■ Goal of the exercise
In full and exactly, please return the records, but keep out the pictures.

= = =

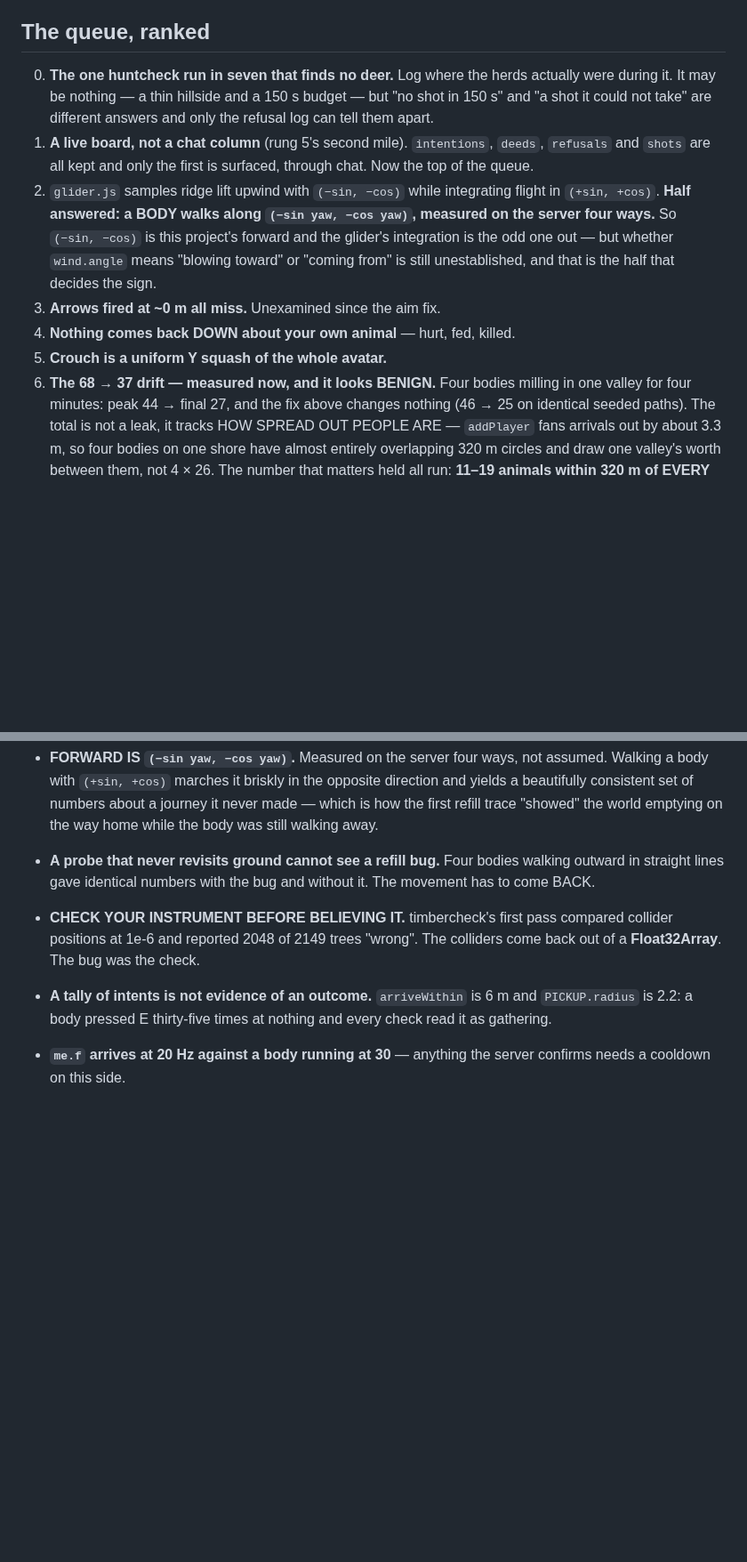
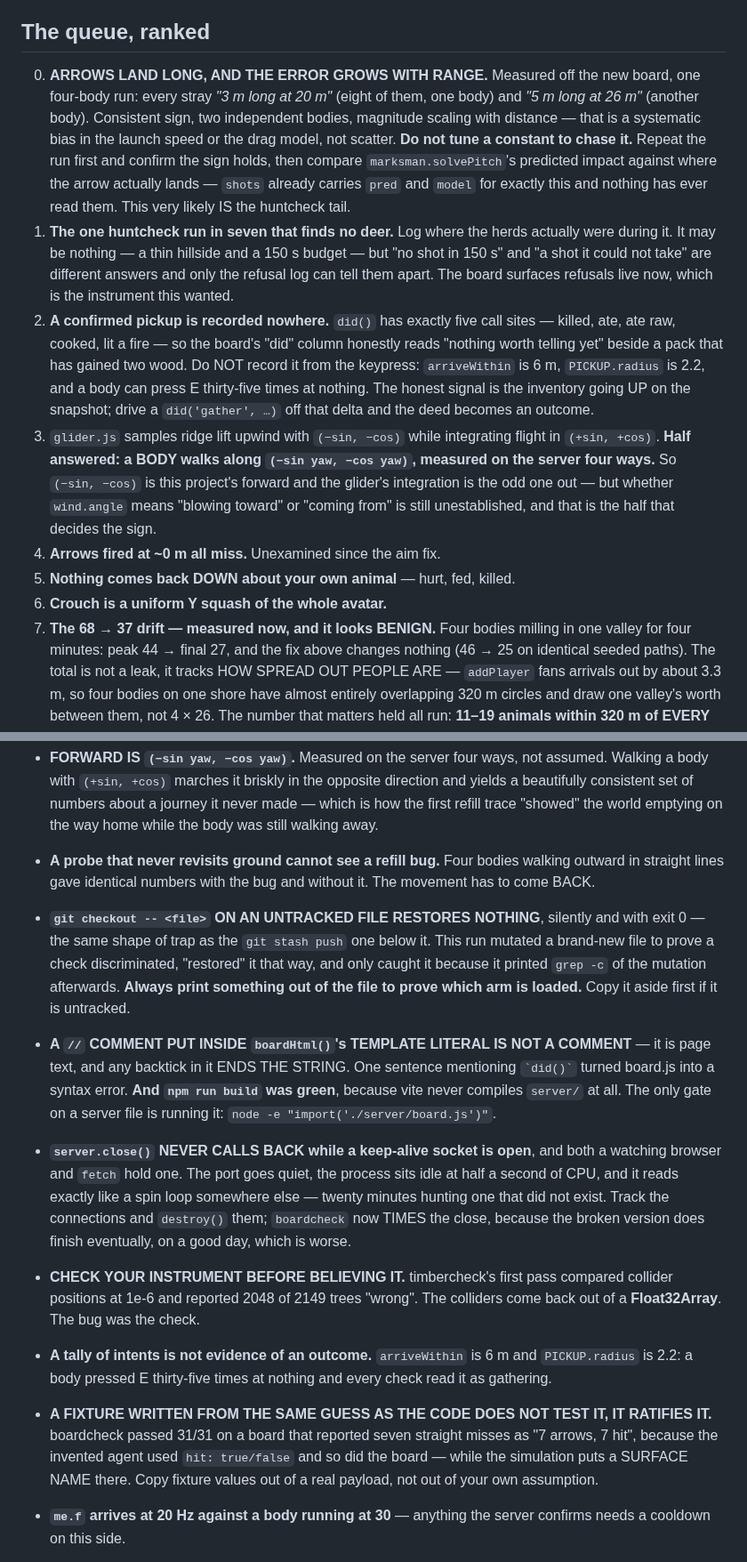
Before and after one commit to EarlTheDuke/seek, a Markdown page: STATE.md, 2 parts joined by grey strips. Shown at 89% size. GitHub-like rendering; blank space fills up the shorter version.

```diff
--- a/STATE.md
+++ b/STATE.md
@@ -113,23 +132,37 @@ takes roughly four minutes — the distances ARE the test, there is no shortcut.
 
 ## The queue, ranked
 
-0. **The one huntcheck run in seven that finds no deer.** Log where the herds
+0. **ARROWS LAND LONG, AND THE ERROR GROWS WITH RANGE.** Measured off the new
+   board, one four-body run: every stray *"3 m long at 20 m"* (eight of them,
+   one body) and *"5 m long at 26 m"* (another body). Consistent sign, two
+   independent bodies, magnitude scaling with distance — that is a systematic
+   bias in the launch speed or the drag model, not scatter. **Do not tune a
+   constant to chase it.** Repeat the run first and confirm the sign holds, then
+   compare `marksman.solvePitch`'s predicted impact against where the arrow
+   actually lands — `shots` already carries `pred` and `model` for exactly this
+   and nothing has ever read them. This very likely IS the huntcheck tail.
+1. **The one huntcheck run in seven that finds no deer.** Log where the herds
    actually were during it. It may be nothing — a thin hillside and a 150 s
    budget — but "no shot in 150 s" and "a shot it could not take" are different
-   answers and only the refusal log can tell them apart.
-1. **A live board, not a chat column** (rung 5's second mile). `intentions`,
-   `deeds`, `refusals` and `shots` are all kept and only the first is surfaced,
-   through chat. Now the top of the queue.
-2. `glider.js` samples ridge lift upwind with `(−sin, −cos)` while integrating
+   answers and only the refusal log can tell them apart. The board surfaces
+   refusals live now, which is the instrument this wanted.
+2. **A confirmed pickup is recorded nowhere.** `did()` has exactly five call
+   sites — killed, ate, ate raw, cooked, lit a fire — so the board's "did"
+   column honestly reads "nothing worth telling yet" beside a pack that has
+   gained two wood. Do NOT record it from the keypress: `arriveWithin` is 6 m,
+   `PICKUP.radius` is 2.2, and a body can press E thirty-five times at nothing.
+   The honest signal is the inventory going UP on the snapshot; drive a
+   `did('gather', …)` off that delta and the deed becomes an outcome.
+3. `glider.js` samples ridge lift upwind with `(−sin, −cos)` while integrating
    flight in `(+sin, +cos)`. **Half answered: a BODY walks along `(−sin yaw,
    −cos yaw)`, measured on the server four ways.** So `(−sin, −cos)` is this
    project's forward and the glider's integration is the odd one out — but
    whether `wind.angle` means "blowing toward" or "coming from" is still
    unestablished, and that is the half that decides the sign.
-3. **Arrows fired at ~0 m all miss.** Unexamined since the aim fix.
-4. **Nothing comes back DOWN about your own animal** — hurt, fed, killed.
-5. **Crouch is a uniform Y squash of the whole avatar.**
-6. **The 68 → 37 drift — measured now, and it looks BENIGN.** Four bodies
+4. **Arrows fired at ~0 m all miss.** Unexamined since the aim fix.
+5. **Nothing comes back DOWN about your own animal** — hurt, fed, killed.
+6. **Crouch is a uniform Y squash of the whole avatar.**
+7. **The 68 → 37 drift — measured now, and it looks BENIGN.** Four bodies
    milling in one valley for four minutes: peak 44 → final 27, and the fix above
    changes nothing (46 → 25 on identical seeded paths). The total is not a leak,
    it tracks HOW SPREAD OUT PEOPLE ARE — `addPlayer` fans arrivals out by about
@@ -155,12 +188,34 @@ takes roughly four minutes — the distances ARE the test, there is no shortcut.
   walking outward in straight lines gave identical numbers with the bug and
   without it. The movement has to come BACK.
 
+- **`git checkout -- <file>` ON AN UNTRACKED FILE RESTORES NOTHING**, silently
+  and with exit 0 — the same shape of trap as the `git stash push` one below it.
+  This run mutated a brand-new file to prove a check discriminated, "restored"
+  it that way, and only caught it because it printed `grep -c` of the mutation
+  afterwards. **Always print something out of the file to prove which arm is
+  loaded.** Copy it aside first if it is untracked.
+- **A `//` COMMENT PUT INSIDE `boardHtml()`'s TEMPLATE LITERAL IS NOT A COMMENT**
+  — it is page text, and any backtick in it ENDS THE STRING. One sentence
+  mentioning `` `did()` `` turned board.js into a syntax error. **And `npm run
+  build` was green**, because vite never compiles `server/` at all. The only
+  gate on a server file is running it: `node -e "import('./server/board.js')"`.
+- **`server.close()` NEVER CALLS BACK while a keep-alive socket is open**, and
+  both a watching browser and `fetch` hold one. The port goes quiet, the process
+  sits idle at half a second of CPU, and it reads exactly like a spin loop
+  somewhere else — twenty minutes hunting one that did not exist. Track the
+  connections and `destroy()` them; `boardcheck` now TIMES the close, because the
+  broken version does finish eventually, on a good day, which is worse.
 - **CHECK YOUR INSTRUMENT BEFORE BELIEVING IT.** timbercheck's first pass
   compared collider positions at 1e-6 and reported 2048 of 2149 trees "wrong".
   The colliders come back out of a **Float32Array**. The bug was the check.
 - **A tally of intents is not evidence of an outcome.** `arriveWithin` is 6 m and
   `PICKUP.radius` is 2.2: a body pressed E thirty-five times at nothing and every
   check read it as gathering.
+- **A FIXTURE WRITTEN FROM THE SAME GUESS AS THE CODE DOES NOT TEST IT, IT
+  RATIFIES IT.** boardcheck passed 31/31 on a board that reported seven straight
+  misses as "7 arrows, 7 hit", because the invented agent used `hit: true/false`
+  and so did the board — while the simulation puts a SURFACE NAME there. Copy
+  fixture values out of a real payload, not out of your own assumption.
 - **`me.f` arrives at 20 Hz against a body running at 30** — anything the server
   confirms needs a cooldown on this side.
 - **The agent's game clock wraps at 24.** Count real seconds off `dt`.
```
Also changed, not shown: other parts of STATE.md (+56 -37 lines).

= = =

■ Solution for this problem
Before and after one commit to EarlTheDuke/seek, a Markdown page: STATE.md, 2 parts joined by grey strips. Shown at 89% size. GitHub-like rendering; blank space fills up the shorter version.

```diff
--- a/STATE.md
+++ b/STATE.md
@@ -113,23 +132,37 @@ takes roughly four minutes — the distances ARE the test, there is no shortcut.
 
 ## The queue, ranked
 
-0. **The one huntcheck run in seven that finds no deer.** Log where the herds
+0. **ARROWS LAND LONG, AND THE ERROR GROWS WITH RANGE.** Measured off the new
+   board, one four-body run: every stray *"3 m long at 20 m"* (eight of them,
+   one body) and *"5 m long at 26 m"* (another body). Consistent sign, two
+   independent bodies, magnitude scaling with distance — that is a systematic
+   bias in the launch speed or the drag model, not scatter. **Do not tune a
+   constant to chase it.** Repeat the run first and confirm the sign holds, then
+   compare `marksman.solvePitch`'s predicted impact against where the arrow
+   actually lands — `shots` already carries `pred` and `model` for exactly this
+   and nothing has ever read them. This very likely IS the huntcheck tail.
+1. **The one huntcheck run in seven that finds no deer.** Log where the herds
    actually were during it. It may be nothing — a thin hillside and a 150 s
    budget — but "no shot in 150 s" and "a shot it could not take" are different
-   answers and only the refusal log can tell them apart.
-1. **A live board, not a chat column** (rung 5's second mile). `intentions`,
-   `deeds`, `refusals` and `shots` are all kept and only the first is surfaced,
-   through chat. Now the top of the queue.
-2. `glider.js` samples ridge lift upwind with `(−sin, −cos)` while integrating
+   answers and only the refusal log can tell them apart. The board surfaces
+   refusals live now, which is the instrument this wanted.
+2. **A confirmed pickup is recorded nowhere.** `did()` has exactly five call
+   sites — killed, ate, ate raw, cooked, lit a fire — so the board's "did"
+   column honestly reads "nothing worth telling yet" beside a pack that has
+   gained two wood. Do NOT record it from the keypress: `arriveWithin` is 6 m,
+   `PICKUP.radius` is 2.2, and a body can press E thirty-five times at nothing.
+   The honest signal is the inventory going UP on the snapshot; drive a
+   `did('gather', …)` off that delta and the deed becomes an outcome.
+3. `glider.js` samples ridge lift upwind with `(−sin, −cos)` while integrating
    flight in `(+sin, +cos)`. **Half answered: a BODY walks along `(−sin yaw,
    −cos yaw)`, measured on the server four ways.** So `(−sin, −cos)` is this
    project's forward and the glider's integration is the odd one out — but
    whether `wind.angle` means "blowing toward" or "coming from" is still
    unestablished, and that is the half that decides the sign.
-3. **Arrows fired at ~0 m all miss.** Unexamined since the aim fix.
-4. **Nothing comes back DOWN about your own animal** — hurt, fed, killed.
-5. **Crouch is a uniform Y squash of the whole avatar.**
-6. **The 68 → 37 drift — measured now, and it looks BENIGN.** Four bodies
+4. **Arrows fired at ~0 m all miss.** Unexamined since the aim fix.
+5. **Nothing comes back DOWN about your own animal** — hurt, fed, killed.
+6. **Crouch is a uniform Y squash of the whole avatar.**
+7. **The 68 → 37 drift — measured now, and it looks BENIGN.** Four bodies
    milling in one valley for four minutes: peak 44 → final 27, and the fix above
    changes nothing (46 → 25 on identical seeded paths). The total is not a leak,
    it tracks HOW SPREAD OUT PEOPLE ARE — `addPlayer` fans arrivals out by about
@@ -155,12 +188,34 @@ takes roughly four minutes — the distances ARE the test, there is no shortcut.
   walking outward in straight lines gave identical numbers with the bug and
   without it. The movement has to come BACK.
 
+- **`git checkout -- <file>` ON AN UNTRACKED FILE RESTORES NOTHING**, silently
+  and with exit 0 — the same shape of trap as the `git stash push` one below it.
+  This run mutated a brand-new file to prove a check discriminated, "restored"
+  it that way, and only caught it because it printed `grep -c` of the mutation
+  afterwards. **Always print something out of the file to prove which arm is
+  loaded.** Copy it aside first if it is untracked.
+- **A `//` COMMENT PUT INSIDE `boardHtml()`'s TEMPLATE LITERAL IS NOT A COMMENT**
+  — it is page text, and any backtick in it ENDS THE STRING. One sentence
+  mentioning `` `did()` `` turned board.js into a syntax error. **And `npm run
+  build` was green**, because vite never compiles `server/` at all. The only
+  gate on a server file is running it: `node -e "import('./server/board.js')"`.
+- **`server.close()` NEVER CALLS BACK while a keep-alive socket is open**, and
+  both a watching browser and `fetch` hold one. The port goes quiet, the process
+  sits idle at half a second of CPU, and it reads exactly like a spin loop
+  somewhere else — twenty minutes hunting one that did not exist. Track the
+  connections and `destroy()` them; `boardcheck` now TIMES the close, because the
+  broken version does finish eventually, on a good day, which is worse.
 - **CHECK YOUR INSTRUMENT BEFORE BELIEVING IT.** timbercheck's first pass
   compared collider positions at 1e-6 and reported 2048 of 2149 trees "wrong".
   The colliders come back out of a **Float32Array**. The bug was the check.
 - **A tally of intents is not evidence of an outcome.** `arriveWithin` is 6 m and
   `PICKUP.radius` is 2.2: a body pressed E thirty-five times at nothing and every
   check read it as gathering.
+- **A FIXTURE WRITTEN FROM THE SAME GUESS AS THE CODE DOES NOT TEST IT, IT
+  RATIFIES IT.** boardcheck passed 31/31 on a board that reported seven straight
+  misses as "7 arrows, 7 hit", because the invented agent used `hit: true/false`
+  and so did the board — while the simulation puts a SURFACE NAME there. Copy
+  fixture values out of a real payload, not out of your own assumption.
 - **`me.f` arrives at 20 Hz against a body running at 30** — anything the server
   confirms needs a cooldown on this side.
 - **The agent's game clock wraps at 24.** Count real seconds off `dt`.
```
Also changed, not shown: other parts of STATE.md (+56 -37 lines).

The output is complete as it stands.